_WORK TO COMPLETE_
Keep images out and repeat all data exactly.
****************************************
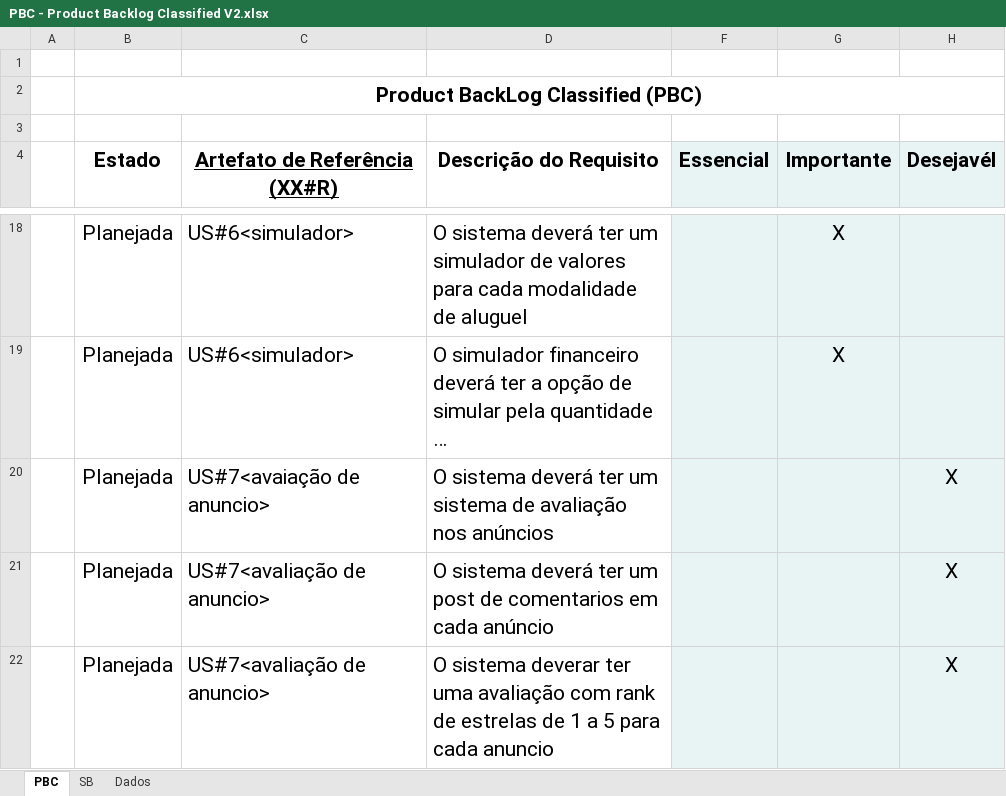
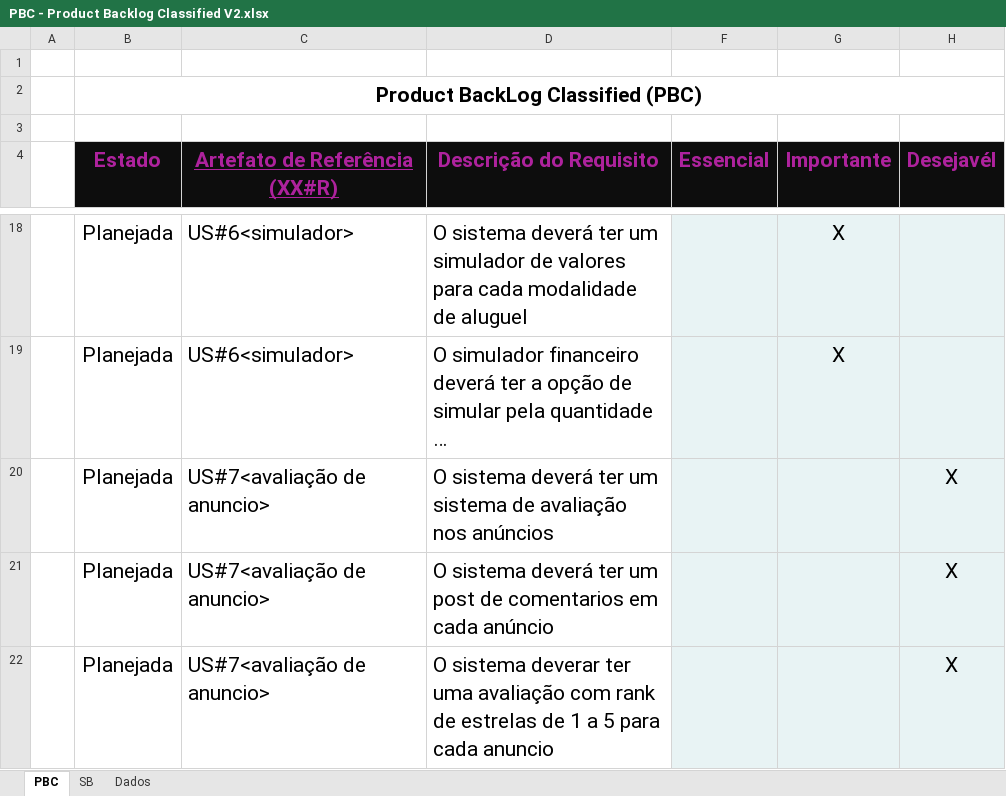
Before and after one commit to Dream-House-Grupo-9/Documentos, an Excel workbook: SPRINT2/PBC - Product Backlog Classified V2.xlsx, sheet PBC, drawn as a sheet; only a part is shown, gaps mark what is left out; long unchanged cells end in …; values as stored, in another font and other column widths than the file's, no borders; charts and pictures and conditional formats not drawn; the diff names each change by its address in the sheet, - before the commit and + after, or states it on an @@ line.

```diff
--- a/SPRINT2/PBC - Product Backlog Classified V2.xlsx (sheet PBC)
+++ b/SPRINT2/PBC - Product Backlog Classified V2.xlsx (sheet PBC)
@@ B4:D4 text colour: black → #AE229D, fill: none → #0D0D0D @@
@@ F4:H4 fill: #E8F3F4 → #0D0D0D, text colour: black → #AE229D @@
-C20 (Artefato de Referência (XX#R)): US#7<avaiação de anuncio>
+C20 (Artefato de Referência (XX#R)): US#7<avaliação de anuncio>
```
Also changed, not shown: sheet SB, sheet Dados, charts or pictures, SPRINT2/Gráfico de GANTT.xlsx, 1 other file.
****************************************
_ANSWER TO THIS PROBLEM_
Before and after one commit to Dream-House-Grupo-9/Documentos, an Excel workbook: SPRINT2/PBC - Product Backlog Classified V2.xlsx, sheet PBC, drawn as a sheet; only a part is shown, gaps mark what is left out; long unchanged cells end in …; values as stored, in another font and other column widths than the file's, no borders; charts and pictures and conditional formats not drawn; the diff names each change by its address in the sheet, - before the commit and + after, or states it on an @@ line.

```diff
--- a/SPRINT2/PBC - Product Backlog Classified V2.xlsx (sheet PBC)
+++ b/SPRINT2/PBC - Product Backlog Classified V2.xlsx (sheet PBC)
@@ B4:D4 text colour: black → #AE229D, fill: none → #0D0D0D @@
@@ F4:H4 fill: #E8F3F4 → #0D0D0D, text colour: black → #AE229D @@
-C20 (Artefato de Referência (XX#R)): US#7<avaiação de anuncio>
+C20 (Artefato de Referência (XX#R)): US#7<avaliação de anuncio>
```
Also changed, not shown: sheet SB, sheet Dados, charts or pictures, SPRINT2/Gráfico de GANTT.xlsx, 1 other file.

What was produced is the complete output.